I hope news consumers understand that newsrooms are shrinking and what that means for their communities. About five years ago, 70% of people surveyed said they think their local news media are doing fine financially, according to the Pew Research Center.
The shrinking of the St. Cloud Times has been covered in the news. A 2016 round of layoffs drew considerable attention because it cut 12 positions including veteran journalists and ad staff. Survivors in the newsroom often referred to it with some bitterness as “Black Tuesday.”
I know that many in St. Cloud feel acutely the decline of their local newsroom.
In 2021 I interviewed residents around St. Cloud about their habits and feelings on the news. It was market research. And it was humbling. People shared what they missed about the newspaper. They shared what they disliked about it and what they disliked about news in general today. It’s depressing. It’s frustrating. It only scratches the surface and leaves so much uncovered.
I used this data to inform my own enterprise, Project Optimist, and our focus on solutions journalism and local art in greater Minnesota.
A new public interest moment
As a founder of a fledgling newsroom I spend a lot of time thinking about my audience and all the things they need. (Hey, that's you!) There are the folks who miss the strong, daily coverage of traditional newsrooms. And there are folks who never felt well-represented by those news outlets. Now is the time to better serve both of these groups.
I recently learned from Peabody-winning multimedia journalist and fellow Minnesotan Katie Thornton about a “public interest moment” for broadcasters in the 1960s and 1970s. Radio and television producers reached out directly to communities to ensure balanced coverage that aligned with requirements in the Federal Communications Commission’s fairness doctrine, Thornton reports in her award-winning series “The Divided Dial” carried by WNYC’s “On the Media.”
I think it’s time for a public interest moment that extends from newspapers to broadcasters and deep into digital newsrooms. To some extent, this is already happening, as digital producers like Minnesota’s Sahan Journal position themselves to directly serve their audiences. I see this work underway across the U.S. through my membership in organizations like the Tiny News Collective (an accelerator working to diversify news ownership), Local Independent Online News Publishers and the Solutions Journalism Network.

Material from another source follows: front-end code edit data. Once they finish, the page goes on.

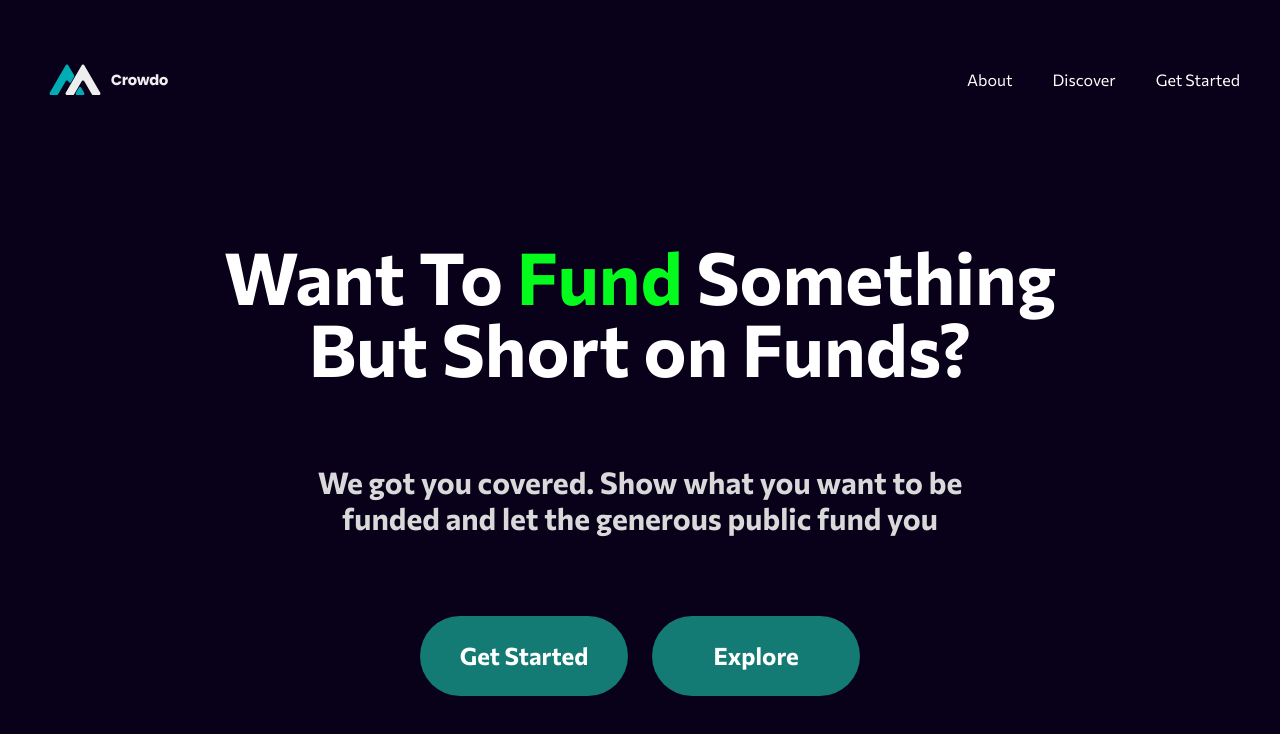
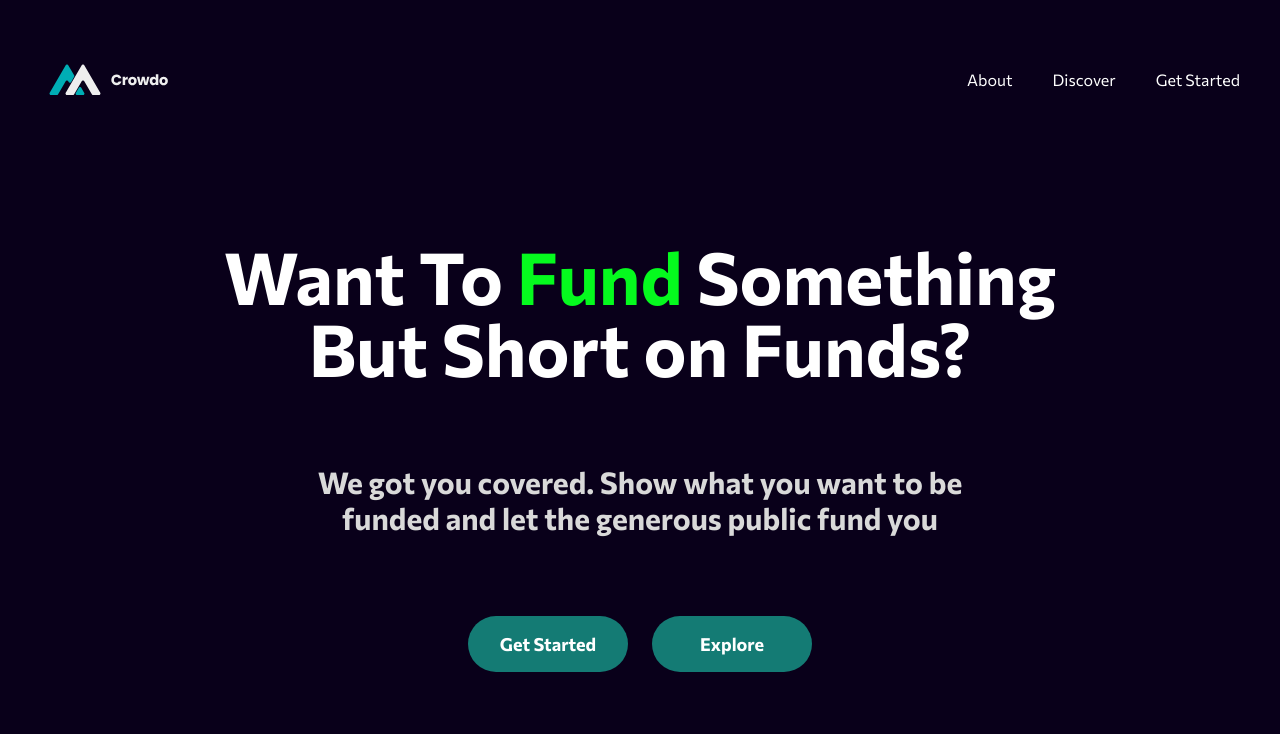
Before and after one commit to Headbwoi/crowdo-app, a React (Vite) app in the folder frontend/: page / in a window 1280 px wide. Shown: the top 734 px of the page. Built offline with nearby package versions, Linux system fonts and the light colour scheme.

Commit message:
improved button'

```diff
--- a/frontend/src/App.tsx
+++ b/frontend/src/App.tsx
@@ -20,7 +20,7 @@ function App() {
             </p>
           </div>
 
-          <div className="flex items-center gap-6">
+          <div className="flex items-center gap-6 mb-10">
             <Button name="Get Started" />
             <Button name="Explore" />
           </div>
--- a/frontend/src/components/Button/Button.tsx
+++ b/frontend/src/components/Button/Button.tsx
@@ -6,7 +6,7 @@ type Button = {
 
 const Button = ({ name }: Button) => {
   return (
-    <button className="w-36 h-12 lg:w-52 lg:h-20 rounded-full bg-darkCyan text-white font-semibold text-base md:text-2xl">
+    <button className="w-36 h-12 lg:w-40 lg:h-14 rounded-full bg-darkCyan text-white font-semibold text-base md:text-lg hover:bg-moderate_Cyan duration-300">
       <Link to={`/${name.toString().replace(" ", "").trim().toLowerCase()}`}>
         {name}
       </Link>
```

Digital newsrooms are growing as brick-and-mortar shops shrink. The Institute for Nonprofit News reported revenue and audience growth among its members from 2020 to 2021, despite the strain of the COVID-19 pandemic.
And digital startups are springing up to serve their underserved communities. Each startup looks different, because they reflect the unique needs of their audience.
Success or failure of these startups – and the success or failure of traditional newsrooms – will hinge on how well they can serve the public interest. That will require listening to the public. It will require staff. And it will require community support. And our success or failure in this transition will impact neighborhoods, cities and the cohesion of our country and its democracy.
A little bit of business
Next week we have some fresh material coming your way! Look for a piece on practices meant to safeguard northern Minnesota's boreal forest against warming temperatures.
And we're bringing back one of our favorite artists to illustrate this and more solutions journalism. We're excited!
After reading our column this week, let us know if you are inspired to become one of the country's shrinking class of journalists. We're hiring a managing editor and offering a living wage and opportunities to advance as Project Optimist grows!
- Help us find a leader for our newsroom. Share our job post with journalists who would make a good managing editor. We need someone to help us develop our high-quality and unique journalism content.
- We're also looking for a social media storyteller to help us reach new audiences and experiment with different mediums. Share the details with any social media wizards in your life.
- And finally, we're recruiting dialogue moderators for another training in August. If you're worried about polarization and are even-keeled, you're likely a good fit. Learn about the dialogue program and send me a note if you're interested.